North Dakota and Arkansas seek to reinstate nation's strictest abortion laws
An anti-abortion protester (Shutterstock)

North Dakota and Arkansas are seeking to reinstate two of the nation’s most restrictive abortion laws in a federal appeals court in Missouri on Tuesday.

The US court of appeals for the 8th circuit , which sits in St Louis, is hearing oral arguments on the so-called fetal heartbeat laws, which ban abortions if a heartbeat is detected. Both bans were approved by lawmakers in 2013 but overturned by lower federal courts in separate decisions.

The Arkansas legislature approved a bill that bans abortion at 12 weeks, prohibiting most abortions if a heartbeat can be detected. The state’s democratic governor vetoed the bill, but the conservative, Republican-controlled legislature overrode it.

Just weeks after the ruling, North Dakota lawmakers passed a bill that went even further, banning abortions at the point a fetal heartbeat can be detected, which can be as early as six weeks into the pregnancy.

A federal judge struck down the Arkansas law in March 2014. A US district judge overturned the North Dakota law in April 2014, calling it “invalid and unconstitutional” and that it “cannot withstand a constitutional challenge”.

There has been a decided spike in restrictive abortion laws in recent years. Since 2011, several conservative legislatures have approved sweeping new limits on the procedure, forcing a dramatic reshaping of how, and where, women seek abortions in 2014.

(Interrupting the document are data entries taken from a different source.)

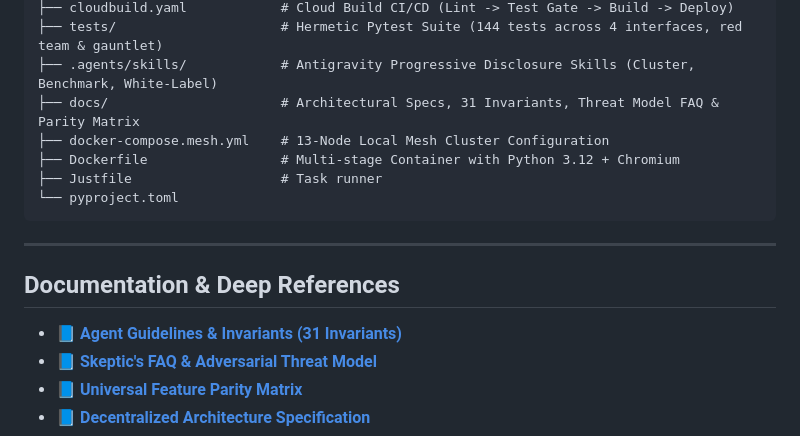
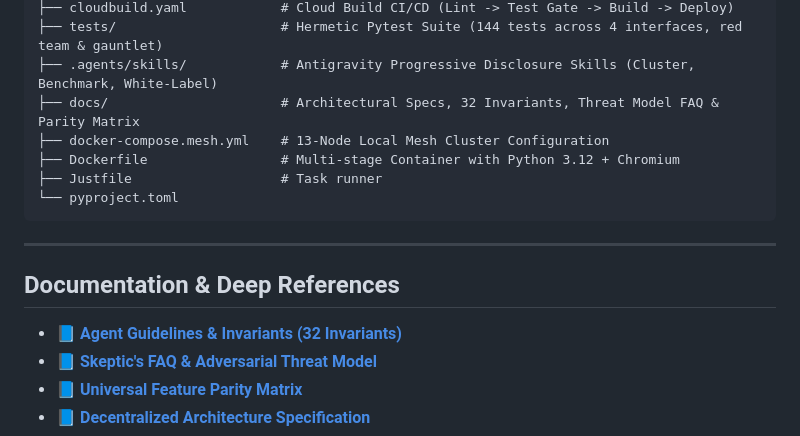
Before and after one commit to artibyrd/credence, a Markdown page: README.md, the part around the change. Drawn GitHub-style.

Commit message:
feat(governance): codify invariant 32 for content decoupling and hermetic CI

```diff
--- a/README.md
+++ b/README.md
@@ -276,7 +276,7 @@ just docker-test
 ├── cloudbuild.yaml            # Cloud Build CI/CD (Lint -> Test Gate -> Build -> Deploy)
 ├── tests/                     # Hermetic Pytest Suite (144 tests across 4 interfaces, red team & gauntlet)
 ├── .agents/skills/            # Antigravity Progressive Disclosure Skills (Cluster, Benchmark, White-Label)
-├── docs/                      # Architectural Specs, 31 Invariants, Threat Model FAQ & Parity Matrix
+├── docs/                      # Architectural Specs, 32 Invariants, Threat Model FAQ & Parity Matrix
 ├── docker-compose.mesh.yml    # 13-Node Local Mesh Cluster Configuration
 ├── Dockerfile                 # Multi-stage Container with Python 3.12 + Chromium
 ├── Justfile                   # Task runner
@@ -287,7 +287,7 @@ just docker-test
 
 ## Documentation & Deep References
 
-- 📘 **[Agent Guidelines & Invariants (31 Invariants)](docs/agent-invariants.md)**
+- 📘 **[Agent Guidelines & Invariants (32 Invariants)](docs/agent-invariants.md)**
 - 📘 **[Skeptic's FAQ & Adversarial Threat Model](docs/faq-adversarial-defense.md)**
 - 📘 **[Universal Feature Parity Matrix](docs/feature-parity-matrix.md)**
 - 📘 **[Decentralized Architecture Specification](docs/architecture.md)**
```
Also changed, not shown: AGENTS.md (+1 -0 lines), docs/agent-invariants.md (+7 -0 lines).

This is borne out by a recent report from the Guttmacher Institute, a reproductive rights think tank, found that more than half of American women, 57%, live in a state that is either “hostile” or “extremely hostile” to abortion rights. © Guardian News and Media 2015